Coronavirus: What's in the censored Florida Medical Examiners COVID-19 database?
EDITOR'S NOTE: We are providing information about the COVID-19 crisis that state leaders don’t want you to see. Normally, this is the kind of exclusive reporting we would limit to subscribers only. We chose instead to make this story more broadly accessible because of the importance of its content. But quality, fact-checked reporting isn’t free. Collecting and verifying news is a costly and time-consuming endeavor and perhaps has never mattered more than it does now. Please show your support for quality reporting like this by subscribing.
Below is the information the state of Florida does not want you to see.
The USA TODAY Network — Florida and other news sites have obtained the Medical Examiners Commission’s data of COVID-19 deaths as part of a public records request. The Florida Department of Health had blocked the commission from releasing the spreadsheet. When the state agreed to release it last week, state officials attempted to redact the narratives with details about each death and the cause of death. The DOH had said they were concerned about privacy. However, that information has always been public in Florida.
The USA TODAY Network — Florida, like other news outlets, was able to access the redacted or "blacked out" columns, and that’s part of what we’re making available now in this searchable database. The database does not include names, and we’ve removed the medical examiner case identification numbers.
It's important to note that this information is not standardized among Florida's 25 district medical examiners, so it will vary by case and county.
Before the DOH clamped down on releasing the full data, FLORIDA TODAY had obtained the first 601 COVID-19 deaths unredacted, which you can explore here.
This new database covers the 1,489 COVID-19 deaths across Florida as of 11 a.m. on May 6.
The data provide grim insight into the early failures of state officials and the medical system to contain and respond to the virus. FLORIDA TODAY's analysis of the initial 600 deaths found patients denied testing until their second or third hospital visit, deaths from untraceable cases, meaning contact tracing either didn't happen or fell apart immediately, and deadly clusters of infection at nursing homes and cruise ships.
The data provide key insights for leaders, policymakers and the public.
You can search by county, race and age group. You can also see if a nursing home or long-term care facility was involved in the case.

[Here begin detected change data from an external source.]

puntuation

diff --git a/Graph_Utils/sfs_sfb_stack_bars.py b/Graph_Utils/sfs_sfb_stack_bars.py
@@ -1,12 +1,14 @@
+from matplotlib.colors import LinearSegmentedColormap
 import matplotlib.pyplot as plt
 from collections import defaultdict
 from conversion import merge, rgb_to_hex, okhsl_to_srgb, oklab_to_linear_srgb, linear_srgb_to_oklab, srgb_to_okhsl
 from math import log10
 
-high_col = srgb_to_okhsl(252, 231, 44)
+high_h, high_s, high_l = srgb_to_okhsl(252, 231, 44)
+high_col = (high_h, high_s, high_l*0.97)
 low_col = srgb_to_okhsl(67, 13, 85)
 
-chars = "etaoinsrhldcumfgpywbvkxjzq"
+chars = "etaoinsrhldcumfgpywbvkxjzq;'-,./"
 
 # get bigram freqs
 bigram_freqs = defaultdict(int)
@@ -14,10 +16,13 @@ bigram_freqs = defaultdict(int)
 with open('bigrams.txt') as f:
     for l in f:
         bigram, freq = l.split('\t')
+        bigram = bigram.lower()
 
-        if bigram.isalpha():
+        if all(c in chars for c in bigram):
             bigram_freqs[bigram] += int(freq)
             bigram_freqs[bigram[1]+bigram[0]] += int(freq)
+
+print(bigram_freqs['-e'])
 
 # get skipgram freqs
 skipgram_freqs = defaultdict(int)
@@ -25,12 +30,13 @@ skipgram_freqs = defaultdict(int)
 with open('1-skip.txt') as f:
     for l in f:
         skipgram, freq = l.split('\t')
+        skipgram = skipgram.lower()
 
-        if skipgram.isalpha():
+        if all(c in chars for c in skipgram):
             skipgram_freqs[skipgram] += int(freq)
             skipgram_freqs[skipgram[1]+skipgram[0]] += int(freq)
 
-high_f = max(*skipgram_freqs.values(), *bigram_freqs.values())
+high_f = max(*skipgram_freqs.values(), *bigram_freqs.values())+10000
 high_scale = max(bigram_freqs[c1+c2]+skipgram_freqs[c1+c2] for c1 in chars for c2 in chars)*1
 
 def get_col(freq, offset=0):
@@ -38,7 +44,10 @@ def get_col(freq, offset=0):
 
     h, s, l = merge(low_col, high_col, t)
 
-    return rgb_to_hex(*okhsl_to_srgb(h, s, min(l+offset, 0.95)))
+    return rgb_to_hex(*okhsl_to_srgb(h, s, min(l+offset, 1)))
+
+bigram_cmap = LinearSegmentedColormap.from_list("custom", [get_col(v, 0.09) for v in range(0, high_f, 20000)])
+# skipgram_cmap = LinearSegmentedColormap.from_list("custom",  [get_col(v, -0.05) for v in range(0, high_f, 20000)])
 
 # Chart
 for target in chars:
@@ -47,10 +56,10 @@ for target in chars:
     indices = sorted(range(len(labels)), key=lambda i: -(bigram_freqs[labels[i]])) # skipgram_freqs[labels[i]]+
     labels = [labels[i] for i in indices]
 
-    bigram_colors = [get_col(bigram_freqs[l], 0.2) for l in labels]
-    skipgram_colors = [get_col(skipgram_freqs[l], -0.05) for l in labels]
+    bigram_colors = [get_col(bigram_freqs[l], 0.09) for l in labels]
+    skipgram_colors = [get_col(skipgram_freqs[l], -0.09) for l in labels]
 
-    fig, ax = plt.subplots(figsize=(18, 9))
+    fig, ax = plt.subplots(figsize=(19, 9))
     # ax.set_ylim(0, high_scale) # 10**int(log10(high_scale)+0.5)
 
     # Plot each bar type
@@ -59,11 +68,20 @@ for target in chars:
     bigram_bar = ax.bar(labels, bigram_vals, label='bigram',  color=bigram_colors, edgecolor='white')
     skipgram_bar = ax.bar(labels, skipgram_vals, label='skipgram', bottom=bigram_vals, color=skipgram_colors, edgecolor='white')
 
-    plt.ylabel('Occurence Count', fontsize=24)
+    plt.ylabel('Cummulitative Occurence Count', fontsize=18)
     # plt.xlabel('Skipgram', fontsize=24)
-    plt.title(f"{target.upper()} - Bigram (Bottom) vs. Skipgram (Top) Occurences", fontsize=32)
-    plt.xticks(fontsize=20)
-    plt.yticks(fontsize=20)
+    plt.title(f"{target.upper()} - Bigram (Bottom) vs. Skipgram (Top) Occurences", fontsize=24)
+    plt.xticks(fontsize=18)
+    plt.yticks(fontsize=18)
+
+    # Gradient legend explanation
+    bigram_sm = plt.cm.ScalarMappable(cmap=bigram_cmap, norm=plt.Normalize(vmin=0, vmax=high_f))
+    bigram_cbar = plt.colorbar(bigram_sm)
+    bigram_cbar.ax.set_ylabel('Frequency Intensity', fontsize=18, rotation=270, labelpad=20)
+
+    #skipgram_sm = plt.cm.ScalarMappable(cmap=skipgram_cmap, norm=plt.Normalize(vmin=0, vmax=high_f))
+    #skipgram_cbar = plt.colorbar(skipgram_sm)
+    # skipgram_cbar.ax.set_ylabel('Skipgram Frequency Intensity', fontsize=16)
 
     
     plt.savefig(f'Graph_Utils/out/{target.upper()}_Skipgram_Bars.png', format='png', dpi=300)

This report was made possible by the work of Laura L. Davis from USA Today Network Regional Investigations, Abigail Brashear of the Daytona Beach News-Journal, Jim Waymer and Alessandro Marazzi Sassoon of FLORIDA TODAY and Mike Stucka of the USA Today data team.